— Task to carry out —
Write out each record exactly and skip every image.

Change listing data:
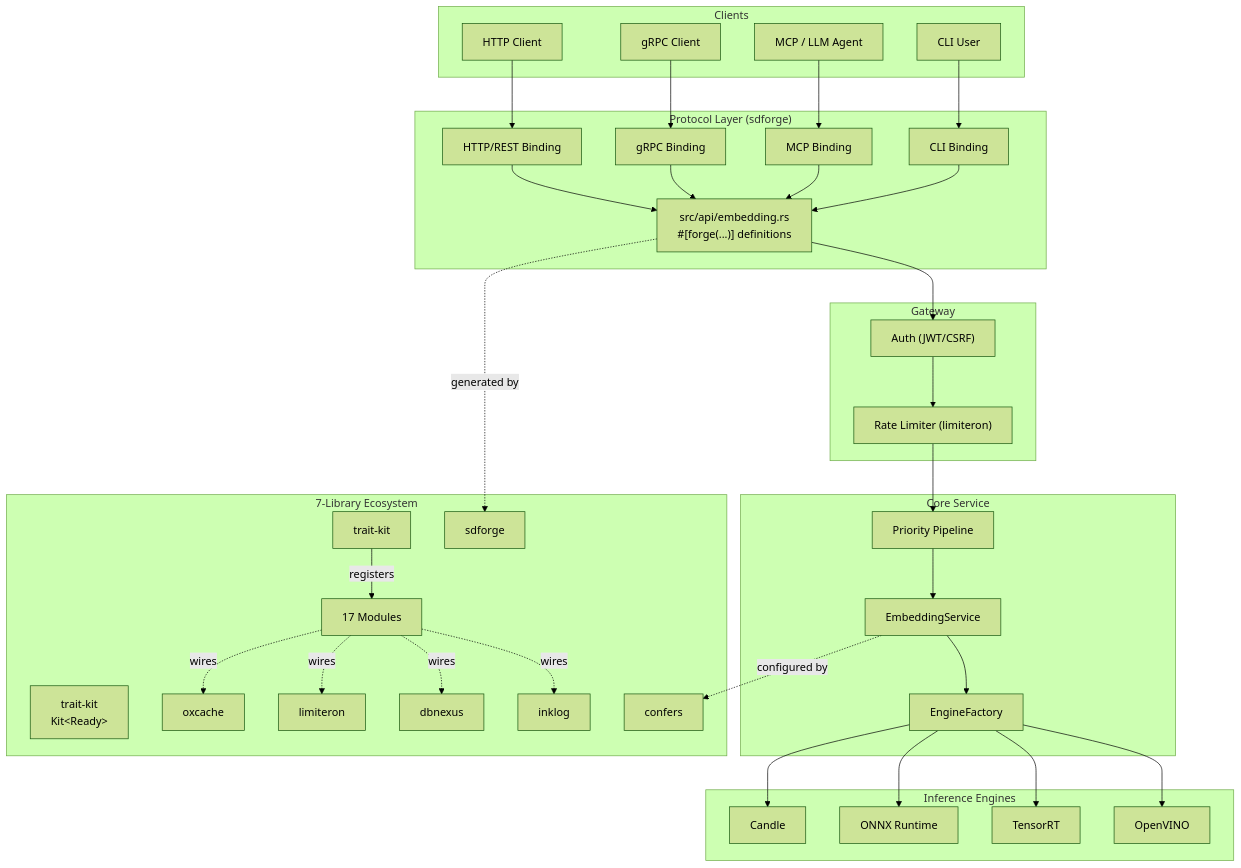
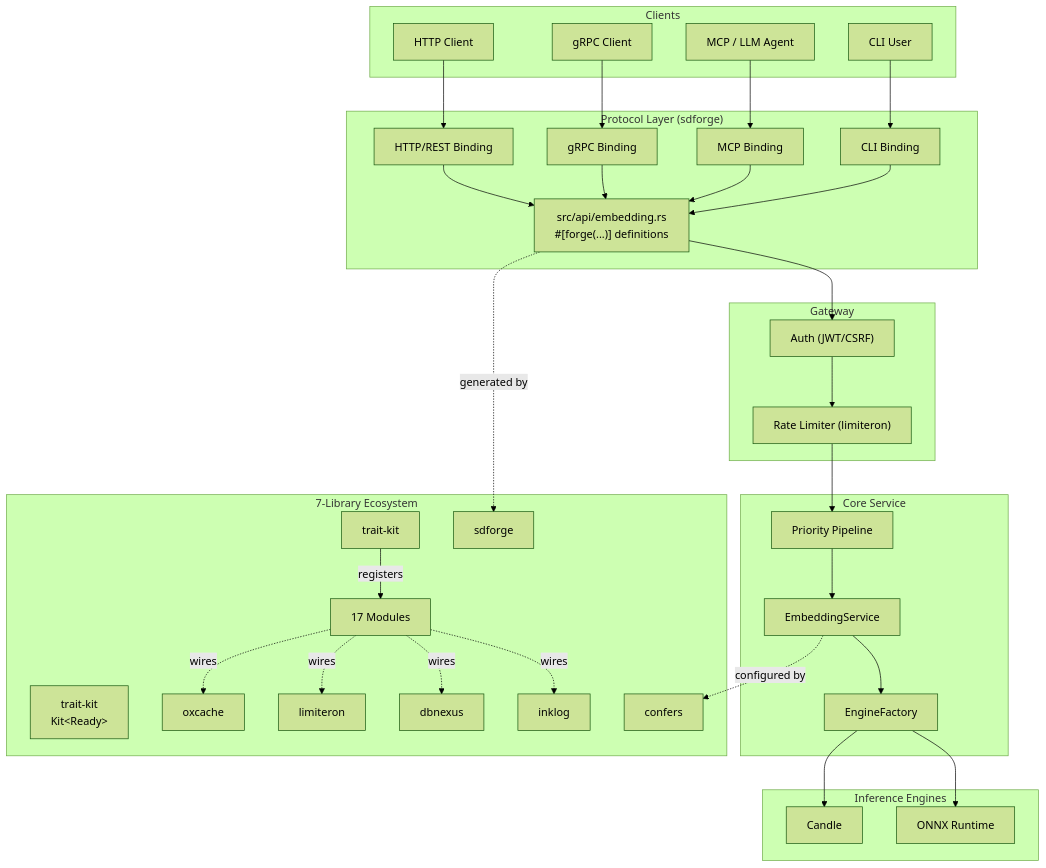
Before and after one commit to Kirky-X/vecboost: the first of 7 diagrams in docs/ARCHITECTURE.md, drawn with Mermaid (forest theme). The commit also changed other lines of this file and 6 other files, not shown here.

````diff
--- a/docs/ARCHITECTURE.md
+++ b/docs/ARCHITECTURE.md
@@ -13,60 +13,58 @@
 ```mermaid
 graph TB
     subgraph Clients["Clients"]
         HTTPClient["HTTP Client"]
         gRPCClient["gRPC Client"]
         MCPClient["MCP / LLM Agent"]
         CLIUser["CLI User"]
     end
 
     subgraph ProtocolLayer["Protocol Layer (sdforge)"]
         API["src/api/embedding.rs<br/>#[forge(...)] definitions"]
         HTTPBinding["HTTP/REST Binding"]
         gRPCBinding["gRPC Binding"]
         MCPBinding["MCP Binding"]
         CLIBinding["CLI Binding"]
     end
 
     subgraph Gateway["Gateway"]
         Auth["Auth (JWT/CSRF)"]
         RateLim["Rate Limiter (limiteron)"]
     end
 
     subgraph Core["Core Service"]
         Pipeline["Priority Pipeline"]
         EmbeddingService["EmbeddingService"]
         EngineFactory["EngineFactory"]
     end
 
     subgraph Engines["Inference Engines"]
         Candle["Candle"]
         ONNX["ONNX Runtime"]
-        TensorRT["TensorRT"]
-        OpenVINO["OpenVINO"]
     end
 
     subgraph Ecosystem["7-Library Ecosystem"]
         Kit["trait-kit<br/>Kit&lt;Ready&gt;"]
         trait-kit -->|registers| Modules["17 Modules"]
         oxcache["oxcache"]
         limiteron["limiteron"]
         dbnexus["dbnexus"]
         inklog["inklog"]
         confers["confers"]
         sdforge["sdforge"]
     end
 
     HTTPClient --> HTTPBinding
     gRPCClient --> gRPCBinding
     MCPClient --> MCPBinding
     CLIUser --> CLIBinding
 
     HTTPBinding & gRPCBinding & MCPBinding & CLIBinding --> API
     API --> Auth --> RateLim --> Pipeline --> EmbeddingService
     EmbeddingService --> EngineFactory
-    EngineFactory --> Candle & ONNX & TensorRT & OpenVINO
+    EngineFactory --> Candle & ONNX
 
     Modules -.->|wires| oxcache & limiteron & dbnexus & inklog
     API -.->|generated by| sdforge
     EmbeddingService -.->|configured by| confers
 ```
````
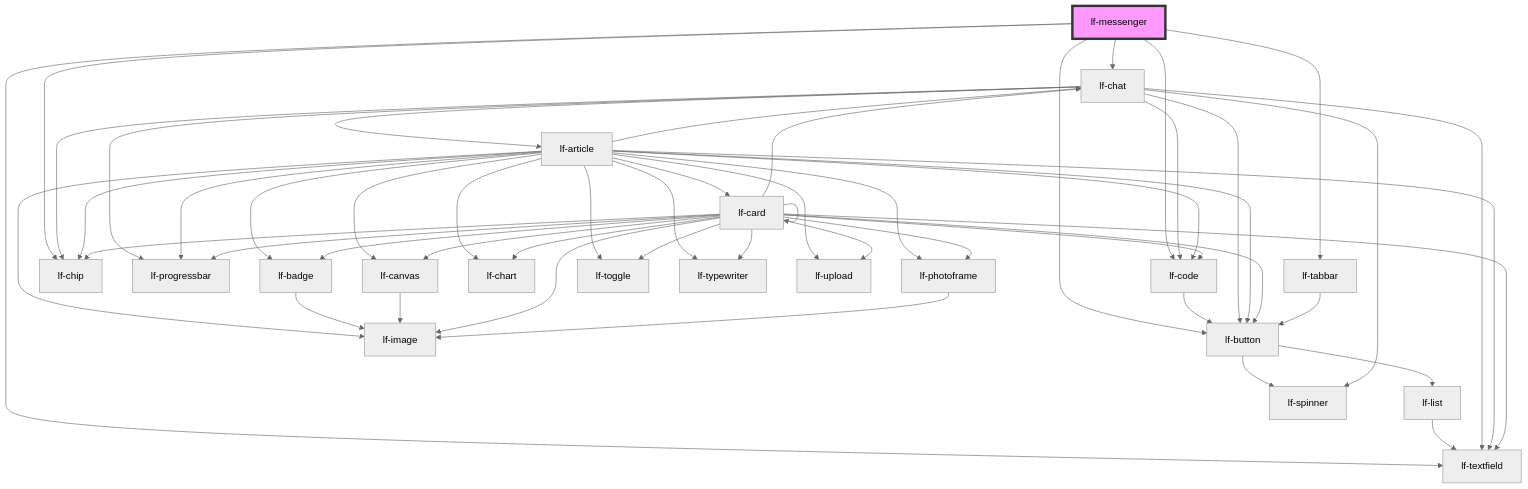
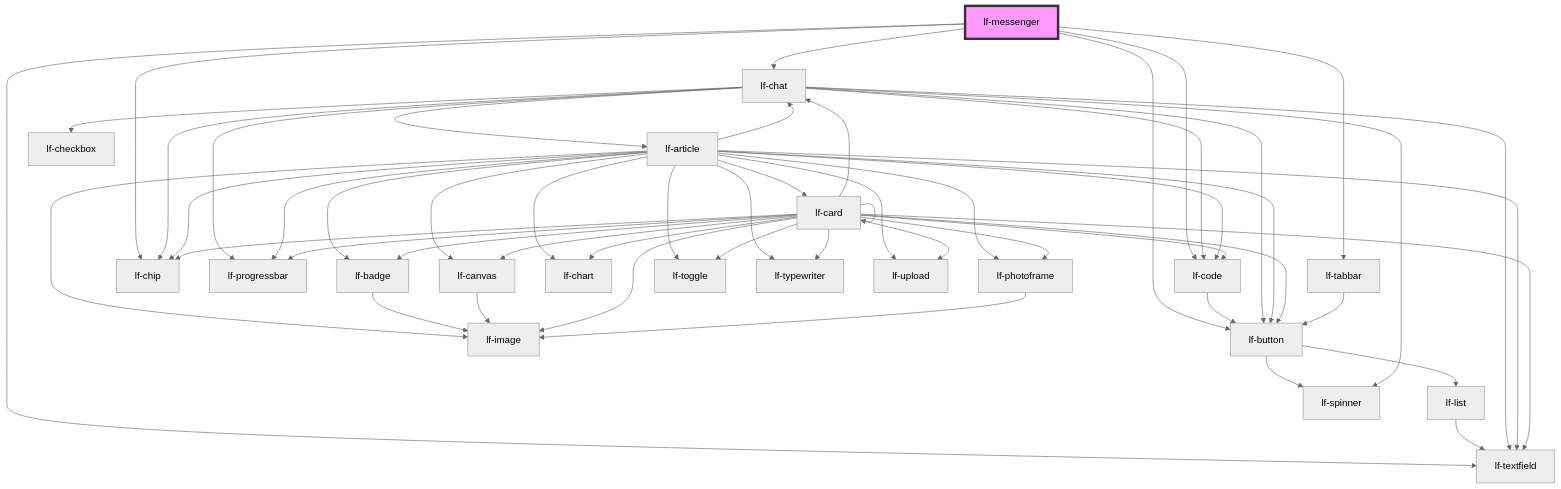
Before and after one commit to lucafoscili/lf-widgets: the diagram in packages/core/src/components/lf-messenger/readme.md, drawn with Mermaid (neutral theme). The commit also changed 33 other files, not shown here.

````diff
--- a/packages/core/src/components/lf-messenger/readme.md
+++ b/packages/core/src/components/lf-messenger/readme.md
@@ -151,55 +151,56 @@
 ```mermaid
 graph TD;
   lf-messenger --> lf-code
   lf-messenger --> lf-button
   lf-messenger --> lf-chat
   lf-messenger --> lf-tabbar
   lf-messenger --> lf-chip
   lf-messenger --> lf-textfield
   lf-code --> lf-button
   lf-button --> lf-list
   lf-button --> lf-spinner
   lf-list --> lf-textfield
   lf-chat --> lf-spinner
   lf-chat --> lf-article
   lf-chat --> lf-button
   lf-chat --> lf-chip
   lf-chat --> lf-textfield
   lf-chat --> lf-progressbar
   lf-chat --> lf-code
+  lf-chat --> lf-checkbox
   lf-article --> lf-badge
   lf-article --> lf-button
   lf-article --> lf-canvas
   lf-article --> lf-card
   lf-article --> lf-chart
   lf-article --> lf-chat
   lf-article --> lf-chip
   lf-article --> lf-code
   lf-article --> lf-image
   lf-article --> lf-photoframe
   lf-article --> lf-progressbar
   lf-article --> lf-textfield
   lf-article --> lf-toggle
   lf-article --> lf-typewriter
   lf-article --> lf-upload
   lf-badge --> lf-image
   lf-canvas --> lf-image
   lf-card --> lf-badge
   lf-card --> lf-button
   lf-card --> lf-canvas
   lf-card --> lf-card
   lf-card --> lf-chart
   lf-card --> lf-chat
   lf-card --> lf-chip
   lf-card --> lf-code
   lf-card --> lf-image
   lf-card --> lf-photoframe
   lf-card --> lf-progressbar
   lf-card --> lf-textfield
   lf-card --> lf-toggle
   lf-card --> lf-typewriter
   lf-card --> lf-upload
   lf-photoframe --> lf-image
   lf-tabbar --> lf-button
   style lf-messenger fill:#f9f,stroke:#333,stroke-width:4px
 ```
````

— Task response —
Before and after one commit to Kirky-X/vecboost: the first of 7 diagrams in docs/ARCHITECTURE.md, drawn with Mermaid (forest theme). The commit also changed other lines of this file and 6 other files, not shown here.

````diff
--- a/docs/ARCHITECTURE.md
+++ b/docs/ARCHITECTURE.md
@@ -13,60 +13,58 @@
 ```mermaid
 graph TB
     subgraph Clients["Clients"]
         HTTPClient["HTTP Client"]
         gRPCClient["gRPC Client"]
         MCPClient["MCP / LLM Agent"]
         CLIUser["CLI User"]
     end
 
     subgraph ProtocolLayer["Protocol Layer (sdforge)"]
         API["src/api/embedding.rs<br/>#[forge(...)] definitions"]
         HTTPBinding["HTTP/REST Binding"]
         gRPCBinding["gRPC Binding"]
         MCPBinding["MCP Binding"]
         CLIBinding["CLI Binding"]
     end
 
     subgraph Gateway["Gateway"]
         Auth["Auth (JWT/CSRF)"]
         RateLim["Rate Limiter (limiteron)"]
     end
 
     subgraph Core["Core Service"]
         Pipeline["Priority Pipeline"]
         EmbeddingService["EmbeddingService"]
         EngineFactory["EngineFactory"]
     end
 
     subgraph Engines["Inference Engines"]
         Candle["Candle"]
         ONNX["ONNX Runtime"]
-        TensorRT["TensorRT"]
-        OpenVINO["OpenVINO"]
     end
 
     subgraph Ecosystem["7-Library Ecosystem"]
         Kit["trait-kit<br/>Kit&lt;Ready&gt;"]
         trait-kit -->|registers| Modules["17 Modules"]
         oxcache["oxcache"]
         limiteron["limiteron"]
         dbnexus["dbnexus"]
         inklog["inklog"]
         confers["confers"]
         sdforge["sdforge"]
     end
 
     HTTPClient --> HTTPBinding
     gRPCClient --> gRPCBinding
     MCPClient --> MCPBinding
     CLIUser --> CLIBinding
 
     HTTPBinding & gRPCBinding & MCPBinding & CLIBinding --> API
     API --> Auth --> RateLim --> Pipeline --> EmbeddingService
     EmbeddingService --> EngineFactory
-    EngineFactory --> Candle & ONNX & TensorRT & OpenVINO
+    EngineFactory --> Candle & ONNX
 
     Modules -.->|wires| oxcache & limiteron & dbnexus & inklog
     API -.->|generated by| sdforge
     EmbeddingService -.->|configured by| confers
 ```
````
Before and after one commit to lucafoscili/lf-widgets: the diagram in packages/core/src/components/lf-messenger/readme.md, drawn with Mermaid (neutral theme). The commit also changed 33 other files, not shown here.

````diff
--- a/packages/core/src/components/lf-messenger/readme.md
+++ b/packages/core/src/components/lf-messenger/readme.md
@@ -151,55 +151,56 @@
 ```mermaid
 graph TD;
   lf-messenger --> lf-code
   lf-messenger --> lf-button
   lf-messenger --> lf-chat
   lf-messenger --> lf-tabbar
   lf-messenger --> lf-chip
   lf-messenger --> lf-textfield
   lf-code --> lf-button
   lf-button --> lf-list
   lf-button --> lf-spinner
   lf-list --> lf-textfield
   lf-chat --> lf-spinner
   lf-chat --> lf-article
   lf-chat --> lf-button
   lf-chat --> lf-chip
   lf-chat --> lf-textfield
   lf-chat --> lf-progressbar
   lf-chat --> lf-code
+  lf-chat --> lf-checkbox
   lf-article --> lf-badge
   lf-article --> lf-button
   lf-article --> lf-canvas
   lf-article --> lf-card
   lf-article --> lf-chart
   lf-article --> lf-chat
   lf-article --> lf-chip
   lf-article --> lf-code
   lf-article --> lf-image
   lf-article --> lf-photoframe
   lf-article --> lf-progressbar
   lf-article --> lf-textfield
   lf-article --> lf-toggle
   lf-article --> lf-typewriter
   lf-article --> lf-upload
   lf-badge --> lf-image
   lf-canvas --> lf-image
   lf-card --> lf-badge
   lf-card --> lf-button
   lf-card --> lf-canvas
   lf-card --> lf-card
   lf-card --> lf-chart
   lf-card --> lf-chat
   lf-card --> lf-chip
   lf-card --> lf-code
   lf-card --> lf-image
   lf-card --> lf-photoframe
   lf-card --> lf-progressbar
   lf-card --> lf-textfield
   lf-card --> lf-toggle
   lf-card --> lf-typewriter
   lf-card --> lf-upload
   lf-photoframe --> lf-image
   lf-tabbar --> lf-button
   style lf-messenger fill:#f9f,stroke:#333,stroke-width:4px
 ```
````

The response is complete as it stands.